LIMA, Feb 15 (Reuters) – Peru has adopted a rule to limit the positions that banks and pension funds can hold in foreign currencies in a bid to help cut long-term volatility.
The decision, which caps institutions’ foreign currency holdings at 75 percent of their assets from the current ceiling of 100 percent, was published over the weekend in the Peruvian government’s official gazette.
Banks and pension funds will have 90 days to make sure their positions do not exceed the new rule, which also sets institutions’ sales of foreign currencies at 15 percent of total assets.
When the rule was first discussed last October, an official at the central bank told Reuters the long positions of banks in dollars at that time were around 40 percent, suggesting the rule might not cause any rapid changes in the level of Peru’s currency and is mainly aimed at reducing long-term volatility.

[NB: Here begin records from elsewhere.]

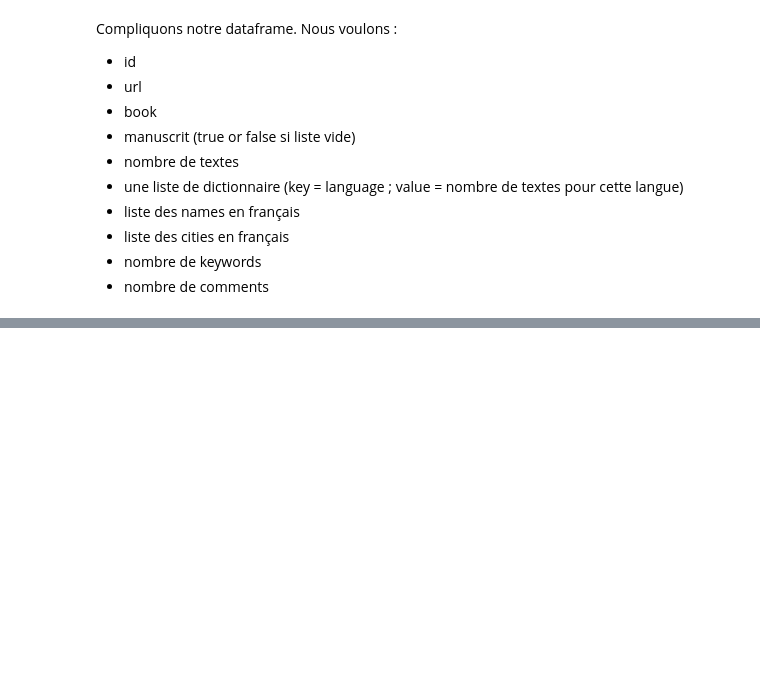
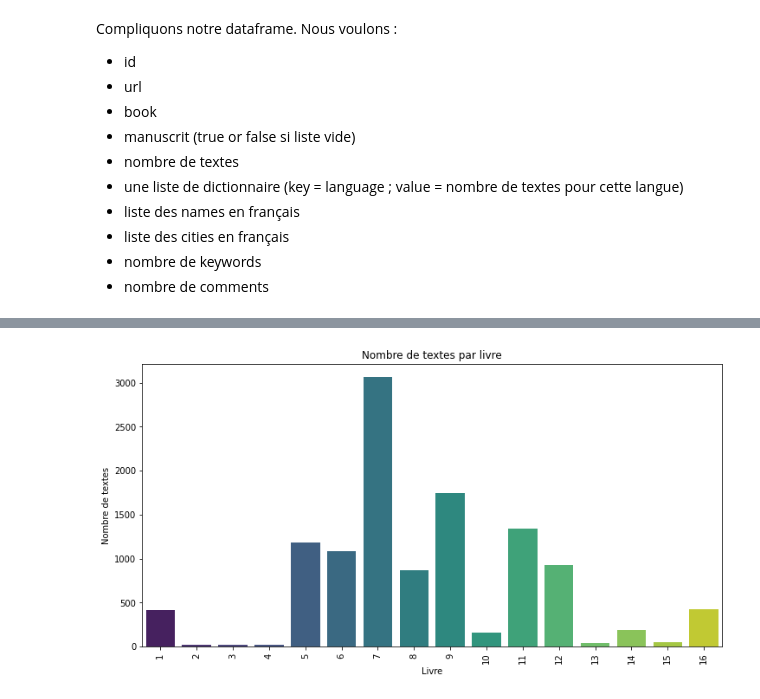
Before and after one commit to MathildeVrst/AG-Viz, a Jupyter notebook: Seaborn.ipynb, the cells around one changed output, grey strips where cells are left out. Saved outputs shown, nothing was run; the diff lists cells and outputs as text; code cells hidden in the pictures; blank space fills up the shorter version.

```diff
--- a/Seaborn.ipynb
+++ b/Seaborn.ipynb
@@ -153,0 +126,17 @@ y =
+# %%
+# Compter le nombre de textes par livre
+textes_par_livre = df.groupby('book')['nbr_textes'].sum().reset_index()
+
+# Trier les livres par nombre de textes décroissant
+textes_par_livre = textes_par_livre.sort_values('nbr_textes', ascending=False)
+
+# Créer le plot
+plt.figure(figsize=(12, 6))
+sns.barplot(x='book', y='nbr_textes', data=textes_par_livre, palette='viridis')
+plt.xlabel('Livre')
+plt.ylabel('Nombre de textes')
+plt.title('Nombre de textes par livre')
+plt.xticks(rotation=90)
+plt.show()
+# %% [output]
+[figure, added]
```
Also changed, not shown: parts of 18 cells of this notebook, 2 other files.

“What the banking and insurance regulator and the government is trying to do is make sure traders don’t take advantage of the situation to speculate and exacerbate existing pressures on the sol,” said Roberto Flores, an analyst at brokerage Inteligo SAB in Lima.